Please copy every line from the records below that contains the string "square".
** Dataset excerpts follows **
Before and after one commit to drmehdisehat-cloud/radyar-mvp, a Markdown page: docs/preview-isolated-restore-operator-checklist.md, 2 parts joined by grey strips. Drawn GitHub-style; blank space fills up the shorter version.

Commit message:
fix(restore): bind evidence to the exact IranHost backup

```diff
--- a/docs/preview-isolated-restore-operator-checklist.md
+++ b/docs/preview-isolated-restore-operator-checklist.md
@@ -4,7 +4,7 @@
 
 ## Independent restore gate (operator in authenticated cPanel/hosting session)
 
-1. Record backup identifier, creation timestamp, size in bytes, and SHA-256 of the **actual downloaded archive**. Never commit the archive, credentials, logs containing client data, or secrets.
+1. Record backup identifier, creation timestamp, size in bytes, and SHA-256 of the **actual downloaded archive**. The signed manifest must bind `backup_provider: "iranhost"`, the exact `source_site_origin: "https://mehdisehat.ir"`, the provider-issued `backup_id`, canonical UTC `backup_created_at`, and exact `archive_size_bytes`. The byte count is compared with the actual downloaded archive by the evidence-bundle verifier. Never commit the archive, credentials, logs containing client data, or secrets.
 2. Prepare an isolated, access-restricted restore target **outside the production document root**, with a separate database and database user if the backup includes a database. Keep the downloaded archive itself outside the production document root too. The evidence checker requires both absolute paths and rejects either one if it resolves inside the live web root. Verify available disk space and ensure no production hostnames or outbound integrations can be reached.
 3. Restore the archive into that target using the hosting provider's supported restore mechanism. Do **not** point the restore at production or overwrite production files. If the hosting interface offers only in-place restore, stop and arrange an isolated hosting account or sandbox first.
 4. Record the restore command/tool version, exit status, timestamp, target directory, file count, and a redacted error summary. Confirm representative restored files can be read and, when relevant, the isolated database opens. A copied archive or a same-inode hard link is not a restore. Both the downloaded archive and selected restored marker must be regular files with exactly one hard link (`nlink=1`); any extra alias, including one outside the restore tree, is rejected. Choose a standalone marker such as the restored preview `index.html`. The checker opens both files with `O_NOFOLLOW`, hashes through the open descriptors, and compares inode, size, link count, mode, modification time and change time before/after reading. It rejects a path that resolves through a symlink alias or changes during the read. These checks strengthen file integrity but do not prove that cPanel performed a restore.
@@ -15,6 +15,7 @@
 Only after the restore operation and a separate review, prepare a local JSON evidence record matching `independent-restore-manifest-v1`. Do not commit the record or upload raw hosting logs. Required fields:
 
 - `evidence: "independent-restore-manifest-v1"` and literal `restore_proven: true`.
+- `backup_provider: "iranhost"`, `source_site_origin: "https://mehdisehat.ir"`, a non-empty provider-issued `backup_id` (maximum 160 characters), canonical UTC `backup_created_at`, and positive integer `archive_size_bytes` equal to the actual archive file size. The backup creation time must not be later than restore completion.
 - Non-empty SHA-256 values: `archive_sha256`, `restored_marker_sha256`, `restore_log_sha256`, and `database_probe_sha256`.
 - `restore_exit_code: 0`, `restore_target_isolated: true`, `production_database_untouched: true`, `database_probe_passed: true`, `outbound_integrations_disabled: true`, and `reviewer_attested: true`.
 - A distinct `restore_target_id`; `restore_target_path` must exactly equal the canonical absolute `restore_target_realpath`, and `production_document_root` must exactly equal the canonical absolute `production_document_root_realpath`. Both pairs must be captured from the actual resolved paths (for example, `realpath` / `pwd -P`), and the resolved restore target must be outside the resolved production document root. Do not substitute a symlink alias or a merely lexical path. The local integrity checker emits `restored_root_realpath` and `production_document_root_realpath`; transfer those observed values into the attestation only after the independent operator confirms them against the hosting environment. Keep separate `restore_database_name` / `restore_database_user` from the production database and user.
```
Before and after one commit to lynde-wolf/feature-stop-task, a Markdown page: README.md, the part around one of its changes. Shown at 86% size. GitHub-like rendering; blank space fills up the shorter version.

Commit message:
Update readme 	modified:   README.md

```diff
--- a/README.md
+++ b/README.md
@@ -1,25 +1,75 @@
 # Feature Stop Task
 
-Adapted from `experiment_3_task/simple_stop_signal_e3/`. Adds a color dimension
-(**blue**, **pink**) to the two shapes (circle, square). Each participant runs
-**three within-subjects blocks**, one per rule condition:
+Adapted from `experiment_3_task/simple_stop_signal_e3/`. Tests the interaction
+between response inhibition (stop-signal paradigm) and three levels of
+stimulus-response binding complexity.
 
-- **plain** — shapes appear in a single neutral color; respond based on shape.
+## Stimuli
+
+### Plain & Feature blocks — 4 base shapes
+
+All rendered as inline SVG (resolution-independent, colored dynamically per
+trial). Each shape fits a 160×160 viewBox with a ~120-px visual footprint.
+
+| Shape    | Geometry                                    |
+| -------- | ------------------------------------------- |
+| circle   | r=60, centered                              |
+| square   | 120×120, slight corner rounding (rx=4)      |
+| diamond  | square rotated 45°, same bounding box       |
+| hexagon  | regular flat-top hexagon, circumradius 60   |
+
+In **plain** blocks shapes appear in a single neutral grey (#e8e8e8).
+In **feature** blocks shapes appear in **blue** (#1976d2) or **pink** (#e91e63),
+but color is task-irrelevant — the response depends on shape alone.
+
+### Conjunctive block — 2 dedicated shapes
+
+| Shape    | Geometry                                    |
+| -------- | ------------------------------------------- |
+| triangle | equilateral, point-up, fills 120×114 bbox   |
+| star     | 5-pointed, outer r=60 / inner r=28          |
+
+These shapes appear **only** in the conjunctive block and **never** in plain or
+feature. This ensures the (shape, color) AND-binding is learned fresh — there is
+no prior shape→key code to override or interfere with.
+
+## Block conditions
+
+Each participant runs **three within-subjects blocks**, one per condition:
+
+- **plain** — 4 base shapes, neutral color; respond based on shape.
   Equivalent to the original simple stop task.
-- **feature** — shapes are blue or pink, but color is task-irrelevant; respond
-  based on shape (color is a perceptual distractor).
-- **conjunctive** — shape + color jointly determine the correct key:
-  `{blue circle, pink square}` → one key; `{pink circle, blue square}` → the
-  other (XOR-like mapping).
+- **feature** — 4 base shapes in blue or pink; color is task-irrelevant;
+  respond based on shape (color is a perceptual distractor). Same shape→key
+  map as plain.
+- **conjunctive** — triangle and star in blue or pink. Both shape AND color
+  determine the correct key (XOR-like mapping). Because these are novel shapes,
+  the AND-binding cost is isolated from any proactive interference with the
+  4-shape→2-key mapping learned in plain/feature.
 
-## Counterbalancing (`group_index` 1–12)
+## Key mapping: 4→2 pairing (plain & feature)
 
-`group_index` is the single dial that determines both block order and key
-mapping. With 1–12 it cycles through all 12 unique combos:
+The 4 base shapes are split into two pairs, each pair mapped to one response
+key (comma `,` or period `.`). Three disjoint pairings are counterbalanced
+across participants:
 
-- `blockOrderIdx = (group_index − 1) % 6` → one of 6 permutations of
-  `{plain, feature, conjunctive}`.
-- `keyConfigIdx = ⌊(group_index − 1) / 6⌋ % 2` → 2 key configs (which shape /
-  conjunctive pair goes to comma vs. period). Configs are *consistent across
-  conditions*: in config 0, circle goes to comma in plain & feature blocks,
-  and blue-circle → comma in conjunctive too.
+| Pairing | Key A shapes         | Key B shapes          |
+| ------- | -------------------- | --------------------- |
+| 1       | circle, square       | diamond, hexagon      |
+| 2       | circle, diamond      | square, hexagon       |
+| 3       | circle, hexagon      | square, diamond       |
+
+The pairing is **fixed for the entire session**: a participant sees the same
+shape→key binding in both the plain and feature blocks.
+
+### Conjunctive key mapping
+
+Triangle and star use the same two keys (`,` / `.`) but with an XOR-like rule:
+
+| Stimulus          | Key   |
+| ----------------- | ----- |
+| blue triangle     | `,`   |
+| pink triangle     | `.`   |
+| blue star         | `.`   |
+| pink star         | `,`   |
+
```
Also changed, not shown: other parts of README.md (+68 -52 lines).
** End of Dataset excerpts **
### Answer for the task
-(**blue**, **pink**) to the two shapes (circle, square). Each participant runs
+| square   | 120×120, slight corner rounding (rx=4)      |
+| diamond  | square rotated 45°, same bounding box       |
-  `{blue circle, pink square}` → one key; `{pink circle, blue square}` → the
+| 1       | circle, square       | diamond, hexagon      |
+| 2       | circle, diamond      | square, hexagon       |
+| 3       | circle, hexagon      | square, diamond       |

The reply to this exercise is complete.